_Required work_
Give back all of the data exactly as it stands, with the pictures removed.
•••
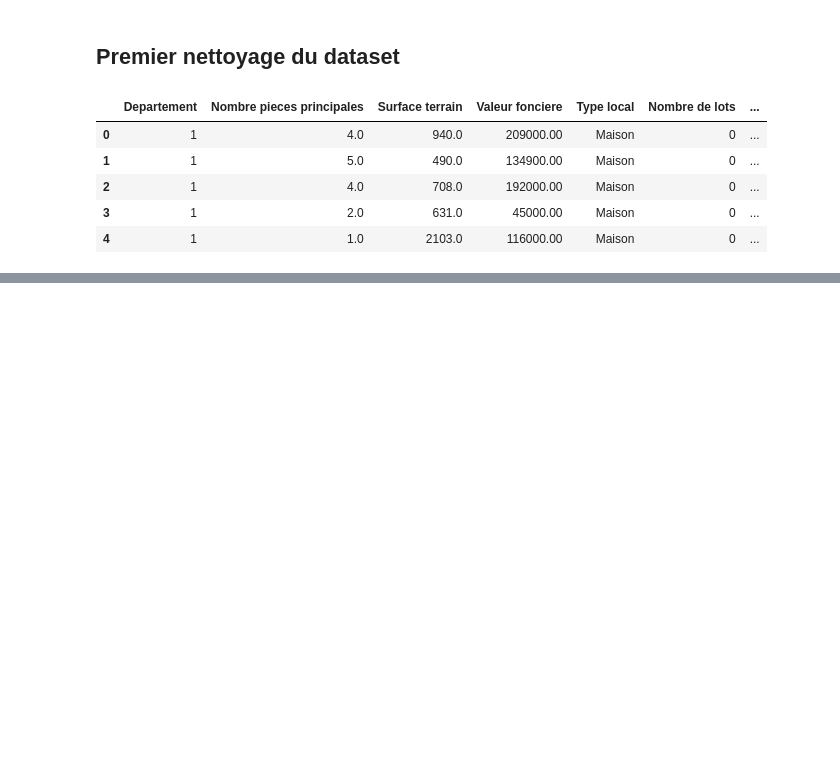
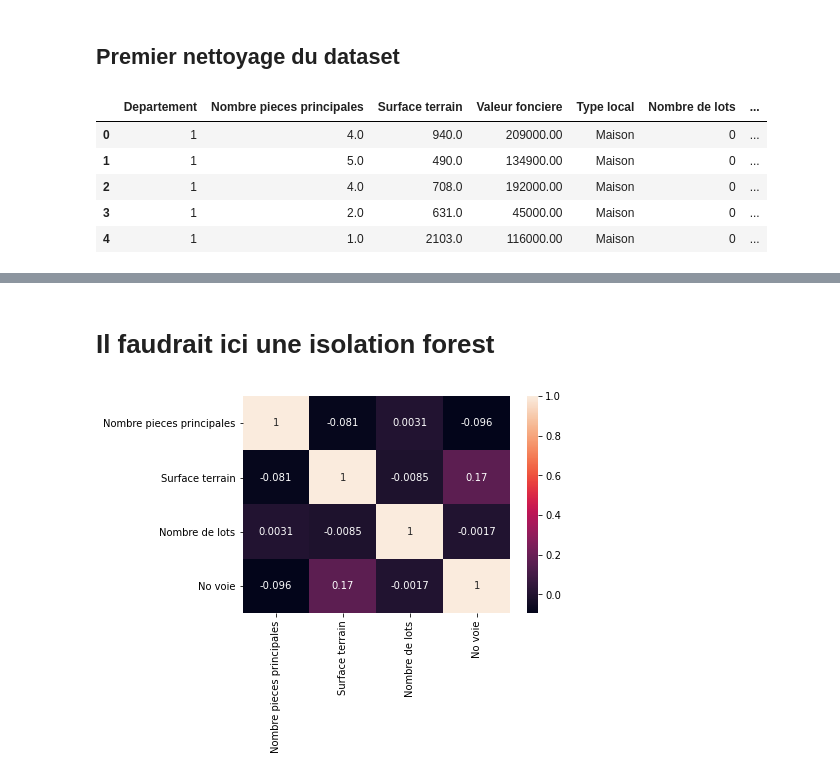
Before and after one commit to Twizzle1997/Immothep, a Jupyter notebook: src/notebook_V2021.ipynb, the cells around one changed output, grey strips where cells are left out. Saved outputs shown, nothing was run; the diff lists cells and outputs as text; code cells hidden in the pictures; blank space fills up the shorter version.

```diff
--- a/src/notebook_V2021.ipynb
+++ b/src/notebook_V2021.ipynb
@@ -178,2 +203,10 @@ ValueError: Cannot convert non-finite values (NA or inf) to integer
 # %%
 filteredValeurs2019.to_csv(cr.CURATED_LOCAL_PATH + 'filteredValeurs2019_V2.csv')
+# %% [markdown]
+# Il faudrait ici une isolation forest
+# %%
+corrMatrix = filteredValeurs2019.corr()
+sn.heatmap(corrMatrix, annot=True)
+plt.show()
+# %% [output]
+[figure, added]
```
Also changed, not shown: parts of 6 cells of this notebook, 2 other files.
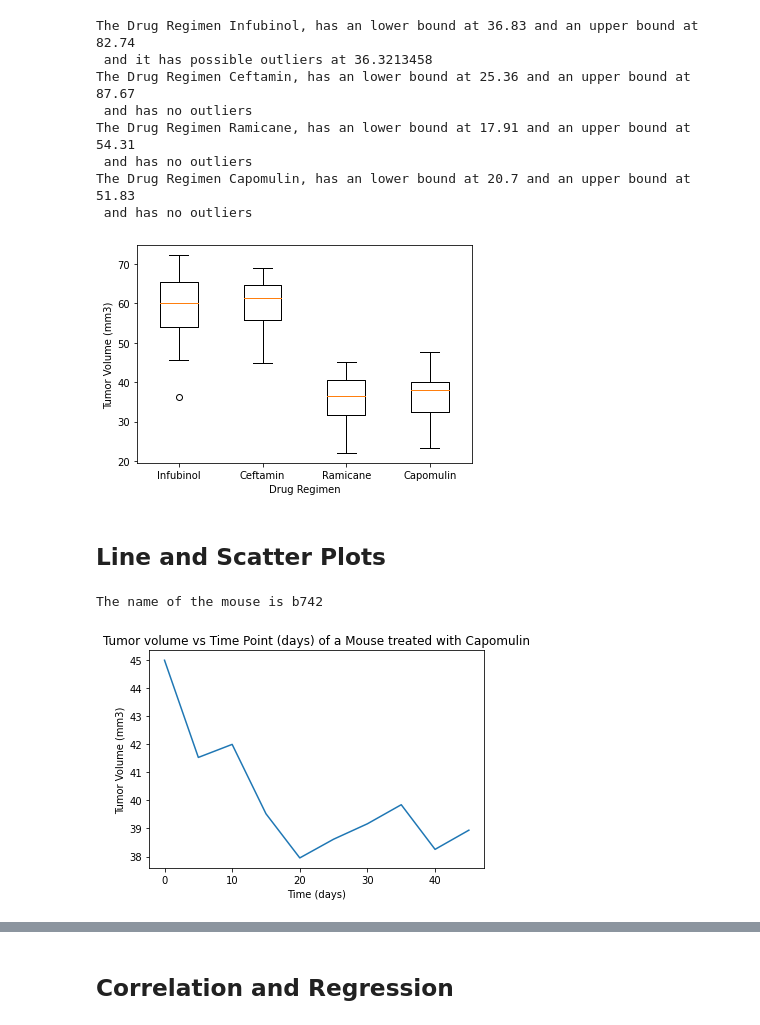
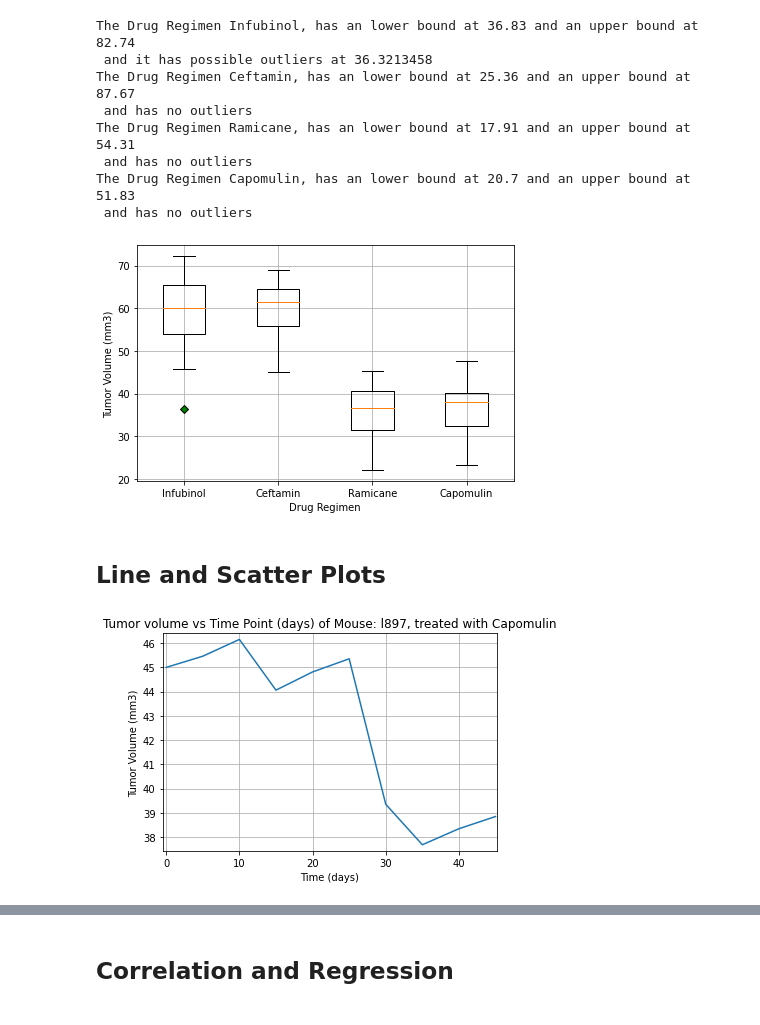
Before and after one commit to Rlizaran/mathplotlib-challange, a Jupyter notebook: Pymaceuticals/pymaceuticals_starter.ipynb, the cells around one changed output, grey strips where cells are left out. Saved outputs shown, nothing was run; the diff lists cells and outputs as text; code cells hidden in the pictures.

```diff
--- a/Pymaceuticals/pymaceuticals_starter.ipynb
+++ b/Pymaceuticals/pymaceuticals_starter.ipynb
@@ -242,38 +255,41 @@ ax.set_label('Final Tumor Volume')
 ax.set_ylabel('Tumor Volume (mm3)')
 ax.set_xticklabels(treatments_list)
 ax.set_xlabel('Drug Regimen')
-ax.boxplot(tumor_vol_data)
+green_diamond = dict(markerfacecolor='g', marker='D')
+ax.boxplot(tumor_vol_data,flierprops= green_diamond)
+plt.grid()
+plt.tight_layout()
 
 plt.show()
 # %% [output]
-[figure, old version]
+[figure, new version]
 # %% [markdown]
 ## Line and Scatter Plots
 # %%
 # Generate a line plot of tumor volume vs. time point for a mouse treated with Capomulin
 # Filter data for Capomulin
 capomulin_filter = clean_data.loc[clean_data['Drug Regimen'] == 'Capomulin']
 mouse_tumorVol_capo = capomulin_filter[['Mouse ID','Timepoint','Tumor Volume (mm3)']].reset_index(drop=True)
 
 # Select a random mouse from the filtered data
 number_random = random.randint(0,len(mouse_tumorVol_capo['Mouse ID'])-1)
 mouse_name = mouse_tumorVol_capo['Mouse ID'].iloc[number_random]
 
 # Filter the data again for the name of the mouse
 mouse_to_plot = mouse_tumorVol_capo[mouse_tumorVol_capo['Mouse ID'] == mouse_name]
 
 # Get values for timepoint and tumor volume
 tumor_of_mouse = mouse_to_plot['Tumor Volume (mm3)']
 time_point_mouse = mouse_to_plot['Timepoint']
 
 # Generate a line graph and print the name of the mouse
 plt.plot(time_point_mouse,tumor_of_mouse)
 plt.xlabel('Time (days)')
 plt.ylabel('Tumor Volume (mm3)')
-plt.title('Tumor volume vs Time Point (days) of a Mouse treated with Capomulin')
-print(f'The name of the mouse is {mouse_name}')
-plt.tight_layout
+plt.title(f'Tumor volume vs Time Point (days) of Mouse: {mouse_name}, treated with Capomulin')
+plt.grid()
+plt.xlim(-0.5,time_point_mouse.max()+0.25)
+plt.ylim(tumor_of_mouse.min()-0.25,tumor_of_mouse.max()+0.25)
 plt.show()
 # %% [output]
-The name of the mouse is b742
-[figure, old version]
+[figure, new version]
```
Also changed, not shown: parts of 10 cells of this notebook.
•••
_Result_
Before and after one commit to Twizzle1997/Immothep, a Jupyter notebook: src/notebook_V2021.ipynb, the cells around one changed output, grey strips where cells are left out. Saved outputs shown, nothing was run; the diff lists cells and outputs as text; code cells hidden in the pictures; blank space fills up the shorter version.

```diff
--- a/src/notebook_V2021.ipynb
+++ b/src/notebook_V2021.ipynb
@@ -178,2 +203,10 @@ ValueError: Cannot convert non-finite values (NA or inf) to integer
 # %%
 filteredValeurs2019.to_csv(cr.CURATED_LOCAL_PATH + 'filteredValeurs2019_V2.csv')
+# %% [markdown]
+# Il faudrait ici une isolation forest
+# %%
+corrMatrix = filteredValeurs2019.corr()
+sn.heatmap(corrMatrix, annot=True)
+plt.show()
+# %% [output]
+[figure, added]
```
Also changed, not shown: parts of 6 cells of this notebook, 2 other files.
Before and after one commit to Rlizaran/mathplotlib-challange, a Jupyter notebook: Pymaceuticals/pymaceuticals_starter.ipynb, the cells around one changed output, grey strips where cells are left out. Saved outputs shown, nothing was run; the diff lists cells and outputs as text; code cells hidden in the pictures.

```diff
--- a/Pymaceuticals/pymaceuticals_starter.ipynb
+++ b/Pymaceuticals/pymaceuticals_starter.ipynb
@@ -242,38 +255,41 @@ ax.set_label('Final Tumor Volume')
 ax.set_ylabel('Tumor Volume (mm3)')
 ax.set_xticklabels(treatments_list)
 ax.set_xlabel('Drug Regimen')
-ax.boxplot(tumor_vol_data)
+green_diamond = dict(markerfacecolor='g', marker='D')
+ax.boxplot(tumor_vol_data,flierprops= green_diamond)
+plt.grid()
+plt.tight_layout()
 
 plt.show()
 # %% [output]
-[figure, old version]
+[figure, new version]
 # %% [markdown]
 ## Line and Scatter Plots
 # %%
 # Generate a line plot of tumor volume vs. time point for a mouse treated with Capomulin
 # Filter data for Capomulin
 capomulin_filter = clean_data.loc[clean_data['Drug Regimen'] == 'Capomulin']
 mouse_tumorVol_capo = capomulin_filter[['Mouse ID','Timepoint','Tumor Volume (mm3)']].reset_index(drop=True)
 
 # Select a random mouse from the filtered data
 number_random = random.randint(0,len(mouse_tumorVol_capo['Mouse ID'])-1)
 mouse_name = mouse_tumorVol_capo['Mouse ID'].iloc[number_random]
 
 # Filter the data again for the name of the mouse
 mouse_to_plot = mouse_tumorVol_capo[mouse_tumorVol_capo['Mouse ID'] == mouse_name]
 
 # Get values for timepoint and tumor volume
 tumor_of_mouse = mouse_to_plot['Tumor Volume (mm3)']
 time_point_mouse = mouse_to_plot['Timepoint']
 
 # Generate a line graph and print the name of the mouse
 plt.plot(time_point_mouse,tumor_of_mouse)
 plt.xlabel('Time (days)')
 plt.ylabel('Tumor Volume (mm3)')
-plt.title('Tumor volume vs Time Point (days) of a Mouse treated with Capomulin')
-print(f'The name of the mouse is {mouse_name}')
-plt.tight_layout
+plt.title(f'Tumor volume vs Time Point (days) of Mouse: {mouse_name}, treated with Capomulin')
+plt.grid()
+plt.xlim(-0.5,time_point_mouse.max()+0.25)
+plt.ylim(tumor_of_mouse.min()-0.25,tumor_of_mouse.max()+0.25)
 plt.show()
 # %% [output]
-The name of the mouse is b742
-[figure, old version]
+[figure, new version]
```
Also changed, not shown: parts of 10 cells of this notebook.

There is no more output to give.